With his little frill like crisped snow, his waistcoat spotless white,
His cravat very narrow and a very little tight.
And a blue brooch, where, in diamond sparks, a ship at anchor lay,
The gift of Mr. Cruttenden—Alas! and well-a-day!

Then from the press where it abode, he took the ledger stout.
And looked upon it reverently, withinside and without.
Then placed his pencils, rubber, pens and knives in due array.
And Mr. Simms was ready for the business of the day.

And ever to the junior clerks his counsel it was wise,
That they shall loop their I's, and cross their t's, and dot their i's,
And honor Messrs.
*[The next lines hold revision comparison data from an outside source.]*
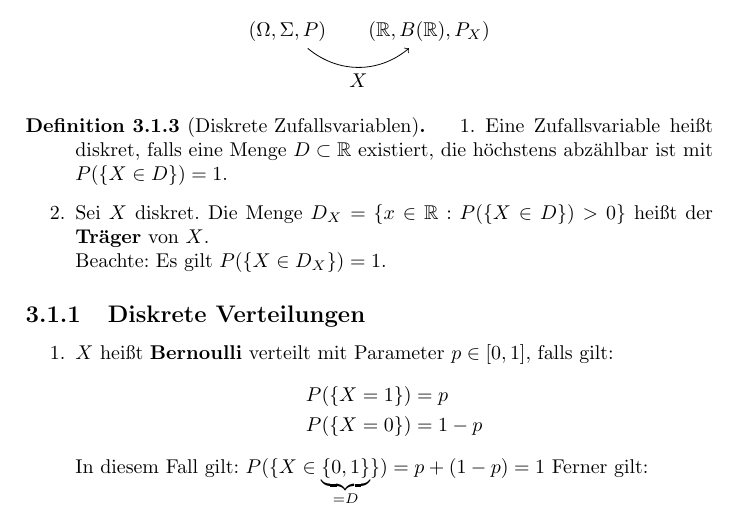
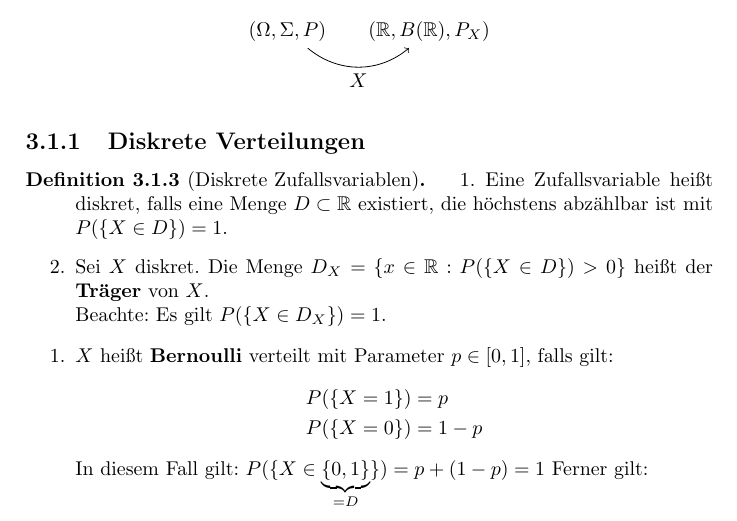
Before and after one commit to ottojo/AngewandteStochastik1, a LaTeX thesis (main.tex, which reads chapters/Zufallsvariablen/Zufallsvariablen.tex): part of page 19 of 21, cut so that both start at the same text. Compiled offline with pdfLaTeX.

Commit message:
move def to diskrete verteilungen

```diff
--- a/chapters/Zufallsvariablen/Zufallsvariablen.tex
+++ b/chapters/Zufallsvariablen/Zufallsvariablen.tex
@@ -49,6 +49,8 @@ $X$ bildet den ursprünglichen W-Raum in einen neuen ab:
     \end{tikzpicture}
 \end{center}
 
+\subsection{Diskrete Verteilungen}
+
 \begin{definition}[Diskrete Zufallsvariablen]
     \begin{enumerate}
         \item Eine Zufallsvariable heißt diskret, falls eine Menge $D \subset \real$
@@ -59,7 +61,6 @@ $X$ bildet den ursprünglichen W-Raum in einen neuen ab:
     \end{enumerate}
 \end{definition}
 
-\subsection{Diskrete Verteilungen}
 \begin{enumerate}
     \item $X$ heißt \emph{Bernoulli} verteilt mit Parameter $p \in [0,1]$, falls gilt:
           \begin{align*}
```
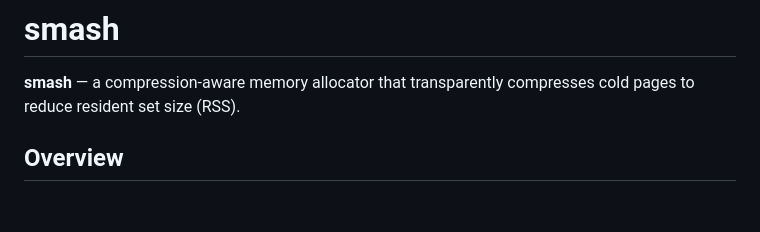
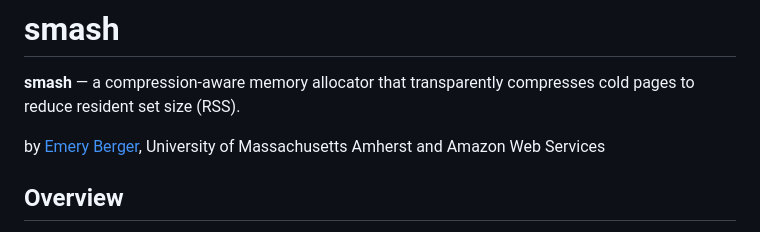
Before and after one commit to emeryberger/smash, a Markdown page: README.md, the part around the change. Drawn GitHub-style; blank space fills up the shorter version.

Commit message:
Update README with author details
Added author information and improved overview section.

```diff
--- a/README.md
+++ b/README.md
@@ -1,6 +1,8 @@
 # smash
 
 **smash** — a compression-aware memory allocator that transparently compresses cold pages to reduce resident set size (RSS).
+
+by [Emery Berger](http://www.emeryberger.org), University of Massachusetts Amherst and Amazon Web Services
 
 ## Overview
 
```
Sheringham, Leith, Badgery and Hay,
Whom he had served for forty years—Alas! and well-a-day!

And a very pleasant running hand good Mr. Simms did write,
His up-strokes were like gossamer, his down strokes black as night,
And his lines all clear and sparkling like a rivulet in May,
Meandered o'er the folios—Alas! and well-a-day!

And daily in a silver dish, as bright as bright could be,
At one o'clock his tiffin came, two sandwiches, or three,
It never came a minute soon, nor a minute did delay,
So punctual were good Mr. Simms' people—well-a-day!

And in the Mango season still a daily basket came.
With fruit as green as emeralds or ruddier than flame;
By Mr. Simms the sort had been imported from Bombay
And sown and grown beneath his eye—Alas! and well-a-day!

And when his tiffin it was done, he took a pint precise
Of well cooled soda water, but it was not cooled with ice,
And a little ginger essence (Oxley's) Mr. Simms did say
It comforted his rheumatiz'—Alas! and well-a-day!